My next stop was Monmartre, and to get there I had to take the Metro again. For someone who lives in a quiet rural area and travels mostly by car or on foot, the Paris metro can seem like an experience on a different planet.
You plan your trip through the maze of different lines and choose an optimal route with minimum switches.
At the platform you wait on an average for not more than 3 minutes, and when a train arrives you watch the empty platform flooded by a wave of bobbing heads.
You get on and quickly find a seat or corner, an illusion of personal space within this crowded, impersonal medium.
On the journey, you stare at the faces of strangers: of different colours, wearing different styles, inhabiting different moods. You notice that a lot of faces do not indicate a happy condition, but slowly you begin to distinguish those that are just plain tired from those that are sad. Your eyes lock with those of a beautiful woman, but before you begin to think of the possibilities, a station arrives and she strides out.

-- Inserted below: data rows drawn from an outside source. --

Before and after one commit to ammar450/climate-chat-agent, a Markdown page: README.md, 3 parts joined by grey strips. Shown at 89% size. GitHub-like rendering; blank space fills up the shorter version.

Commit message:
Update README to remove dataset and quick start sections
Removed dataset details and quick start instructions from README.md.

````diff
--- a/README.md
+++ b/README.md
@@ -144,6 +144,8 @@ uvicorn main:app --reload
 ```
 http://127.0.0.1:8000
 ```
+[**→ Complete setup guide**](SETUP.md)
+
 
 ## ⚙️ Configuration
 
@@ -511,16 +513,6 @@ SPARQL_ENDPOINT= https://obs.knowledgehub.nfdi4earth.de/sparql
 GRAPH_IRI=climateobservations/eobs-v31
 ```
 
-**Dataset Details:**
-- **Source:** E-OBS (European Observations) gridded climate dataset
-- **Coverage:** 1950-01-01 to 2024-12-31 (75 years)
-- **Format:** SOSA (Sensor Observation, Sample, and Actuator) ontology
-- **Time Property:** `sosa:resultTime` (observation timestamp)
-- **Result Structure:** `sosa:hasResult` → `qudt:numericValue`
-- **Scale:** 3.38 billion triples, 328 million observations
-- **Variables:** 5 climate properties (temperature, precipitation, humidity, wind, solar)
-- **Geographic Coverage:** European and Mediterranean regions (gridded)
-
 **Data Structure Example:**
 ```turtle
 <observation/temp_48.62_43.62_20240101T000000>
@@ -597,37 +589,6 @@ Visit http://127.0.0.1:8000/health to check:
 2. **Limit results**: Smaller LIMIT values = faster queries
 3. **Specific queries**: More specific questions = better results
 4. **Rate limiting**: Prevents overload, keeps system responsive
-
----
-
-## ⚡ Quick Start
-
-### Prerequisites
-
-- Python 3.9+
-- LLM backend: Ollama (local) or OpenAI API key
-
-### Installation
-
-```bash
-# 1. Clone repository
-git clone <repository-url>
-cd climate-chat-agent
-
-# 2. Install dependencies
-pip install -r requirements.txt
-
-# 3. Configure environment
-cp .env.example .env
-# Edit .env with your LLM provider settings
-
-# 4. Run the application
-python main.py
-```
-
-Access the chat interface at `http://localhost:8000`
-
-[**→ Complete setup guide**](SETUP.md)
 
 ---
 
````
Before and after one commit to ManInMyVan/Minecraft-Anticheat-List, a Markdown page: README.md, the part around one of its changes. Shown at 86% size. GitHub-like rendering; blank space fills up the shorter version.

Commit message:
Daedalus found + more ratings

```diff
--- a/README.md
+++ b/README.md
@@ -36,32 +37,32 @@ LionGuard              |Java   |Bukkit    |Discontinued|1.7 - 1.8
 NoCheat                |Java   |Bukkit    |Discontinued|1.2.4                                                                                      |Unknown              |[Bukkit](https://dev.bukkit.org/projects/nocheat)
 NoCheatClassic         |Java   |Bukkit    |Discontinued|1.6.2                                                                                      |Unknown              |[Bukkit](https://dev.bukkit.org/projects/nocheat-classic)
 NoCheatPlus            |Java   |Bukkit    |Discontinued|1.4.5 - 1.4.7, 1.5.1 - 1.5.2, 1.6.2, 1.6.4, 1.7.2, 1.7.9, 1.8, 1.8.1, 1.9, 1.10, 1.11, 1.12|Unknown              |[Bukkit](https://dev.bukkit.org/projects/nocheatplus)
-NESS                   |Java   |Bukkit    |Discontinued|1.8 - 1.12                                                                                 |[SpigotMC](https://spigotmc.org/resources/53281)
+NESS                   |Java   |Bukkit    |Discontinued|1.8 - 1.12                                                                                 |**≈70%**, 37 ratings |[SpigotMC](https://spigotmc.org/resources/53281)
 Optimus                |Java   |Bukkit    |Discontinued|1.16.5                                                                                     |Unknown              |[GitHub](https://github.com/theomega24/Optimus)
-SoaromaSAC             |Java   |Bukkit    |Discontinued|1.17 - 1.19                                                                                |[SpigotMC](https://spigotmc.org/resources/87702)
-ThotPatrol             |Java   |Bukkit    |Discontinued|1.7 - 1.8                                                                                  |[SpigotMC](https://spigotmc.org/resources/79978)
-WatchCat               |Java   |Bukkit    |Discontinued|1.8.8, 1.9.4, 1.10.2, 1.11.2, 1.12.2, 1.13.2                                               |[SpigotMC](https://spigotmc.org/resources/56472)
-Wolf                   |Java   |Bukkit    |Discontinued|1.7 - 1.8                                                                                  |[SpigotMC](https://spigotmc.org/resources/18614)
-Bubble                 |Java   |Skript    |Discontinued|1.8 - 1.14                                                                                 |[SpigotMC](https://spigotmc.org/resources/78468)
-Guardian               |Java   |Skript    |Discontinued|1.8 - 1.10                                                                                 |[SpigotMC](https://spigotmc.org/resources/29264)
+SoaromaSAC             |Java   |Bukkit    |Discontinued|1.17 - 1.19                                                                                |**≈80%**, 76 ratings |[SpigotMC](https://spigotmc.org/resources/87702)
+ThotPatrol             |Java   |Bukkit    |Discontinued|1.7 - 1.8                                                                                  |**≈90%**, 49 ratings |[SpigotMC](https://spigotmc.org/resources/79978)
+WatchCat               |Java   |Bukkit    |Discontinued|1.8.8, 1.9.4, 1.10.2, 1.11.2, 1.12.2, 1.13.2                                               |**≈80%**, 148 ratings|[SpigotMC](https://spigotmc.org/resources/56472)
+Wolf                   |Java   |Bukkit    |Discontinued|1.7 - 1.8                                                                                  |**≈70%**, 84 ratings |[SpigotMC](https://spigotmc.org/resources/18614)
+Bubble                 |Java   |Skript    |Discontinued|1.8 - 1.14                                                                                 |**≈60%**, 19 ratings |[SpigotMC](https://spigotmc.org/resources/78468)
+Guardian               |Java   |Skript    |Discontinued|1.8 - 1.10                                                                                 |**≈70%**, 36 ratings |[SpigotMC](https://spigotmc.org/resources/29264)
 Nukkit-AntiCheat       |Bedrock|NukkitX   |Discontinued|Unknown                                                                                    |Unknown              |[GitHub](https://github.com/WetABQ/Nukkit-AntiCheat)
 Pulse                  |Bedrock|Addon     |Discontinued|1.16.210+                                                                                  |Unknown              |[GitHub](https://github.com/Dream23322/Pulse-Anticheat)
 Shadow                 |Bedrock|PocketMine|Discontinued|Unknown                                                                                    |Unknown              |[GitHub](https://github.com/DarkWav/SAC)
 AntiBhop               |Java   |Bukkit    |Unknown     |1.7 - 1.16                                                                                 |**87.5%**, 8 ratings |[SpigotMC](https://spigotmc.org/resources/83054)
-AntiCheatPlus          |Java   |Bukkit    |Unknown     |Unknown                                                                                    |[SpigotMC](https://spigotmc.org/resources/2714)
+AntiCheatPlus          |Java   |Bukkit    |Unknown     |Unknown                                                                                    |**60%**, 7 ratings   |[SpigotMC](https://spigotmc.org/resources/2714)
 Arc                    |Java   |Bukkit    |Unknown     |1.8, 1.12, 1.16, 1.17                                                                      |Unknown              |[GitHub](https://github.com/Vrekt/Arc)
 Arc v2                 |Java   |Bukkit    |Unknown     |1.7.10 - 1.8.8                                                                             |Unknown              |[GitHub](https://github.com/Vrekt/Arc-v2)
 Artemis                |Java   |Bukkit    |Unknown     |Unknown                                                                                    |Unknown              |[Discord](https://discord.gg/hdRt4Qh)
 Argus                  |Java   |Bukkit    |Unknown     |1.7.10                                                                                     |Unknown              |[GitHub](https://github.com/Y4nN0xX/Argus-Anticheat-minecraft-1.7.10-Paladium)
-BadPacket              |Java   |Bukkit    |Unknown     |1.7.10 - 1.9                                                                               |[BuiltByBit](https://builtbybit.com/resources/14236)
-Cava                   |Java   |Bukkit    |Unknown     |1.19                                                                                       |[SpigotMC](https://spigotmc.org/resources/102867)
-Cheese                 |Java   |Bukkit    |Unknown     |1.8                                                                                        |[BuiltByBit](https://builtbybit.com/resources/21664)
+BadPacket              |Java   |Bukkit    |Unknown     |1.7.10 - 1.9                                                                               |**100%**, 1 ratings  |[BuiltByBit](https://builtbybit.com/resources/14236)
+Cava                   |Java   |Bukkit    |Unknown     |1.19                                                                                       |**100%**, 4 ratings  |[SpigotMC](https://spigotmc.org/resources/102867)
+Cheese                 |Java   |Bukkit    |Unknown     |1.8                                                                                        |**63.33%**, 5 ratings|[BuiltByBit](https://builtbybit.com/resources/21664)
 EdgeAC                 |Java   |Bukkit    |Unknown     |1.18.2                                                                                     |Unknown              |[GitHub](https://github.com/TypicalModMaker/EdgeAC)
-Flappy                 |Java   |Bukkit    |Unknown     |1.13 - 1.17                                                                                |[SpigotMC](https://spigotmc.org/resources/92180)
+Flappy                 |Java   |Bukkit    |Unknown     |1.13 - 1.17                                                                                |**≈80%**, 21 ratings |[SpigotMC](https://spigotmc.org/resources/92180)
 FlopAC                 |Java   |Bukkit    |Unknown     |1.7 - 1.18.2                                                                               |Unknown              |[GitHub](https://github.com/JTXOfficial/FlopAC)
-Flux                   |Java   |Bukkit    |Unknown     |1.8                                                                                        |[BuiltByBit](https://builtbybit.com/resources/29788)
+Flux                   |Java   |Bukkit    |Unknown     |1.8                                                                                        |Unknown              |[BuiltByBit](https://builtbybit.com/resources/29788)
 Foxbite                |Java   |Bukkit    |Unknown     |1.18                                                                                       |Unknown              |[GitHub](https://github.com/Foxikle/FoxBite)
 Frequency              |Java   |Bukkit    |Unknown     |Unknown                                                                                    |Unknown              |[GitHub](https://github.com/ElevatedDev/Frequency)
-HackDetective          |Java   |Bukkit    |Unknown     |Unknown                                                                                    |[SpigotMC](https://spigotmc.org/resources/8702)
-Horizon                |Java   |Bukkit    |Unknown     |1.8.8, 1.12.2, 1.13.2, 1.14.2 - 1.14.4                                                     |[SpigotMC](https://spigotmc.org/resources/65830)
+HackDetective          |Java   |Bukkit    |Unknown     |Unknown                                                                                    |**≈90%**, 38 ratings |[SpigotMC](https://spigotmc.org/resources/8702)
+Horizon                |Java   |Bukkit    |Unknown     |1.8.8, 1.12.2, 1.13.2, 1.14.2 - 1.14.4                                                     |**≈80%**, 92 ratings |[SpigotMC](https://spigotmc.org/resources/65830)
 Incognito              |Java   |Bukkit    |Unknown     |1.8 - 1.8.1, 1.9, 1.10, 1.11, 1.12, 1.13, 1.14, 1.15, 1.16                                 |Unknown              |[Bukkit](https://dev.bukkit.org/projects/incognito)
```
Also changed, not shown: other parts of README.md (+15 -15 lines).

Outside, you follow her and others along passages that seem like a network of corridors meant for hobbits, passages whose walls are adorned with advertisements and paintings that make you stop and stare, passages where the occasional musician plays Vivaldi with a richness that mesmerizes you into forgetting the world.
When you emerge from the underground, it is like emerging out of a wormhole into a different universe, and you being to wonder which is the real Paris: the one you left, or the one you have entered?